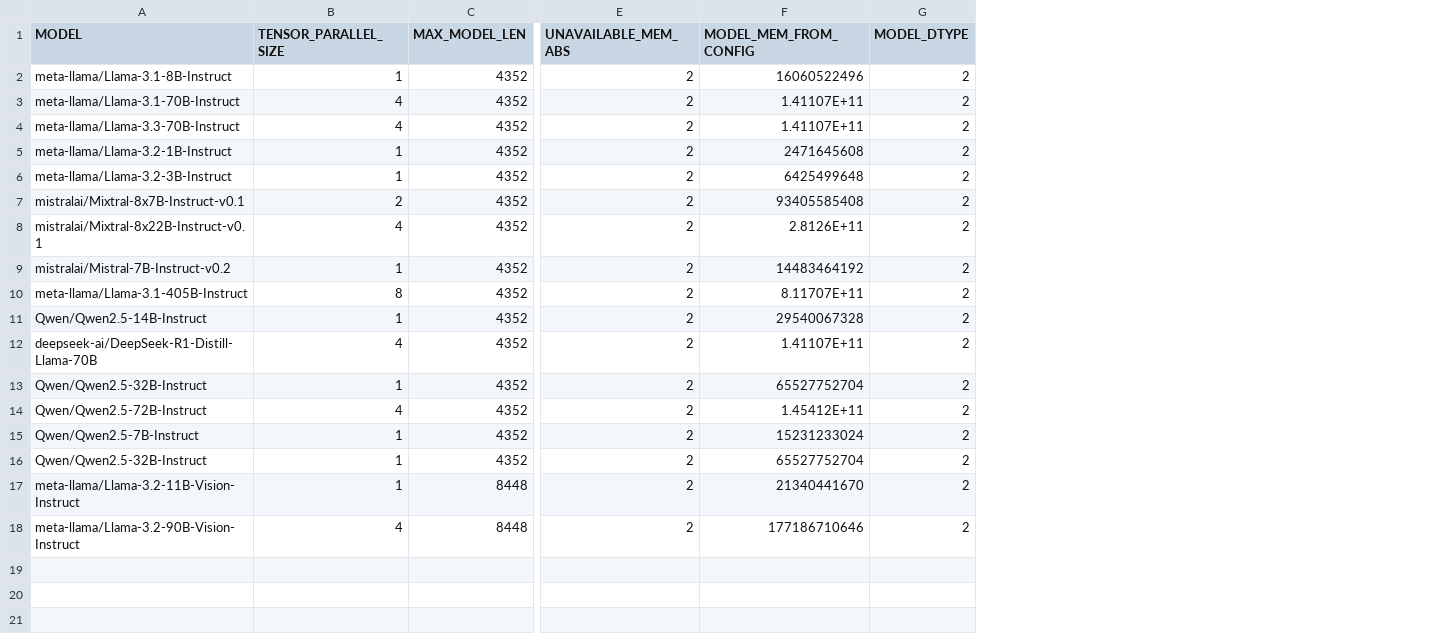
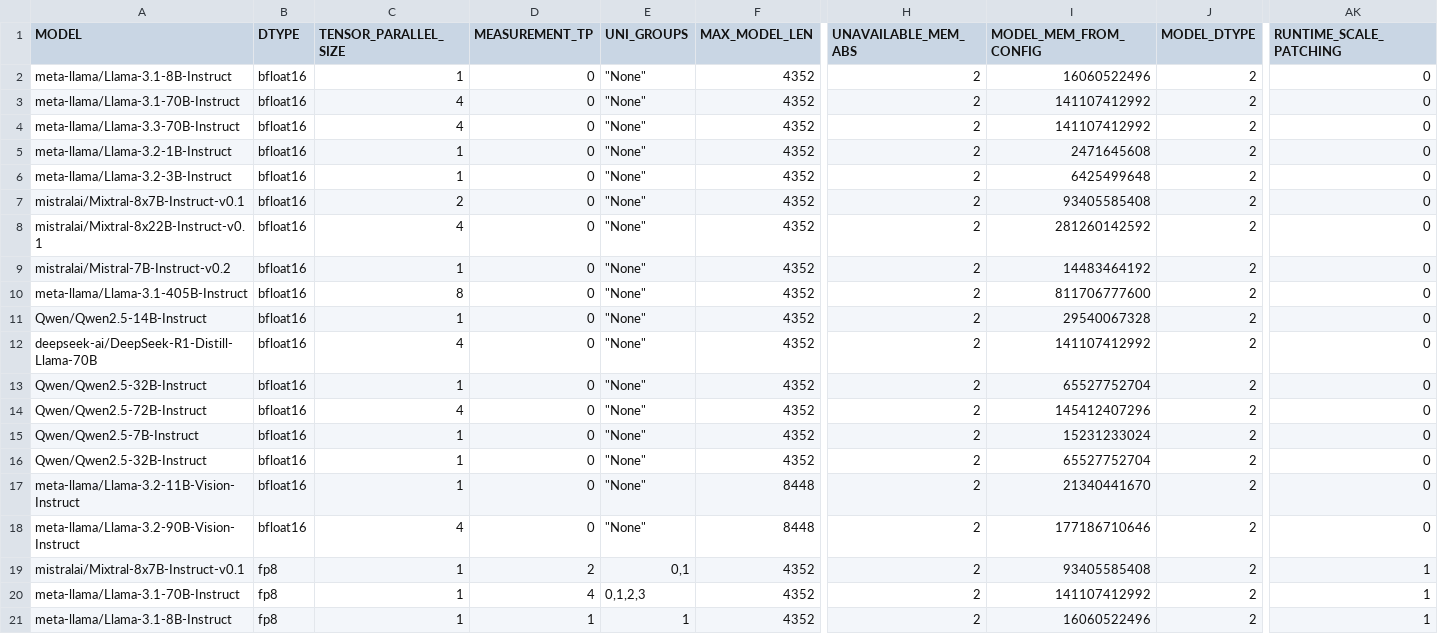
Before and after one commit to HabanaAI/Gaudi-tutorials, a CSV file: PyTorch/vLLM_Tutorials/Deploying_vLLM/settings_vllm.csv, drawn as a sheet; only a part is shown, gaps mark what is left out; addresses are those after the commit; rows hold the shown columns only; the diff names each change by its address in the sheet, - before the commit and + after, or states it on an @@ line.

Commit message:
Add more options, recipe cache and cleanup (#150)
* MAX_NUM_SEQS based graph mem calc

* Add MAX_NUM_PREFILL_SEQS and NUM_GPU_BLOCKS_OVERRIDE

* Add Recipe cache based Warmup Readme +  Dockerfile patch

* Add docker volume method for recipe cache warmup

* Added /dev/shm capabilty for recipe cache

* Added /dev/shm

* Adding more options and some cleanup

* Enable fp8 to recipe cache method

* Updated README

* Updated changes

* Added recipe_cache and measurement folder

* Update measurement and recipe_cache

* Revert "Update measurement and recipe_cache"

This reverts commit 5bb6b9b1fa98dcf61f32c9abce341737d43aa9f8.

* Add measurement and recipe cache folders

* renamed files name

* Update README with FP8 measurement notes

---------

Co-authored-by: Venkat D <venkatesha.dwaraknath@intel.com>
Co-authored-by: vdwarakn <105297414+vdwarakn@users.noreply.github.com>
Co-authored-by: Abhinav Anand <abhinav1.anand@intel.com>

```diff
--- a/PyTorch/vLLM_Tutorials/Deploying_vLLM/settings_vllm.csv
+++ b/PyTorch/vLLM_Tutorials/Deploying_vLLM/settings_vllm.csv
+column B (DTYPE), rows 2-18: all bfloat16
+column D (MEASUREMENT_TP), rows 2-18: all 0
+column E (UNI_GROUPS), rows 2-18: all "None"
+column AK (RUNTIME_SCALE_PATCHING), rows 2-18: all 0
-I3:I4 (MODEL_MEM_FROM_CONFIG): 1.41107E+11
+I3:I4 (MODEL_MEM_FROM_CONFIG): 141107412992
-I8 (MODEL_MEM_FROM_CONFIG): 2.8126E+11
+I8 (MODEL_MEM_FROM_CONFIG): 281260142592
-I10 (MODEL_MEM_FROM_CONFIG): 8.11707E+11
+I10 (MODEL_MEM_FROM_CONFIG): 811706777600
-I12 (MODEL_MEM_FROM_CONFIG): 1.41107E+11
+I12 (MODEL_MEM_FROM_CONFIG): 141107412992
-I14 (MODEL_MEM_FROM_CONFIG): 1.45412E+11
+I14 (MODEL_MEM_FROM_CONFIG): 145412407296
+row 19: mistralai/Mixtral-8x7B-Instruct-v0.1 | fp8 | 1 | 2 | 0,1 | 4352 | 2 | 93405585408 | 2 | 1
+row 20: meta-llama/Llama-3.1-70B-Instruct | fp8 | 1 | 4 | 0,1,2,3 | 4352 | 2 | 141107412992 | 2 | 1
+row 21: meta-llama/Llama-3.1-8B-Instruct | fp8 | 1 | 1 | 1 | 4352 | 2 | 16060522496 | 2 | 1
```
Also changed, not shown: 15 other files.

____________

Each line from the one containing "capabilty for recipe cache" to the end of the entries above should be copied exactly, and no other line.

» **FINISHED EXERCISE**:
* Added /dev/shm capabilty for recipe cache

* Added /dev/shm

* Adding more options and some cleanup

* Enable fp8 to recipe cache method

* Updated README

* Updated changes

* Added recipe_cache and measurement folder

* Update measurement and recipe_cache

* Revert "Update measurement and recipe_cache"

This reverts commit 5bb6b9b1fa98dcf61f32c9abce341737d43aa9f8.

* Add measurement and recipe cache folders

* renamed files name

* Update README with FP8 measurement notes

---------

Co-authored-by: Venkat D <venkatesha.dwaraknath@intel.com>
Co-authored-by: vdwarakn <105297414+vdwarakn@users.noreply.github.com>
Co-authored-by: Abhinav Anand <abhinav1.anand@intel.com>

```diff
--- a/PyTorch/vLLM_Tutorials/Deploying_vLLM/settings_vllm.csv
+++ b/PyTorch/vLLM_Tutorials/Deploying_vLLM/settings_vllm.csv
+column B (DTYPE), rows 2-18: all bfloat16
+column D (MEASUREMENT_TP), rows 2-18: all 0
+column E (UNI_GROUPS), rows 2-18: all "None"
+column AK (RUNTIME_SCALE_PATCHING), rows 2-18: all 0
-I3:I4 (MODEL_MEM_FROM_CONFIG): 1.41107E+11
+I3:I4 (MODEL_MEM_FROM_CONFIG): 141107412992
-I8 (MODEL_MEM_FROM_CONFIG): 2.8126E+11
+I8 (MODEL_MEM_FROM_CONFIG): 281260142592
-I10 (MODEL_MEM_FROM_CONFIG): 8.11707E+11
+I10 (MODEL_MEM_FROM_CONFIG): 811706777600
-I12 (MODEL_MEM_FROM_CONFIG): 1.41107E+11
+I12 (MODEL_MEM_FROM_CONFIG): 141107412992
-I14 (MODEL_MEM_FROM_CONFIG): 1.45412E+11
+I14 (MODEL_MEM_FROM_CONFIG): 145412407296
+row 19: mistralai/Mixtral-8x7B-Instruct-v0.1 | fp8 | 1 | 2 | 0,1 | 4352 | 2 | 93405585408 | 2 | 1
+row 20: meta-llama/Llama-3.1-70B-Instruct | fp8 | 1 | 4 | 0,1,2,3 | 4352 | 2 | 141107412992 | 2 | 1
+row 21: meta-llama/Llama-3.1-8B-Instruct | fp8 | 1 | 1 | 1 | 4352 | 2 | 16060522496 | 2 | 1
```
Also changed, not shown: 15 other files.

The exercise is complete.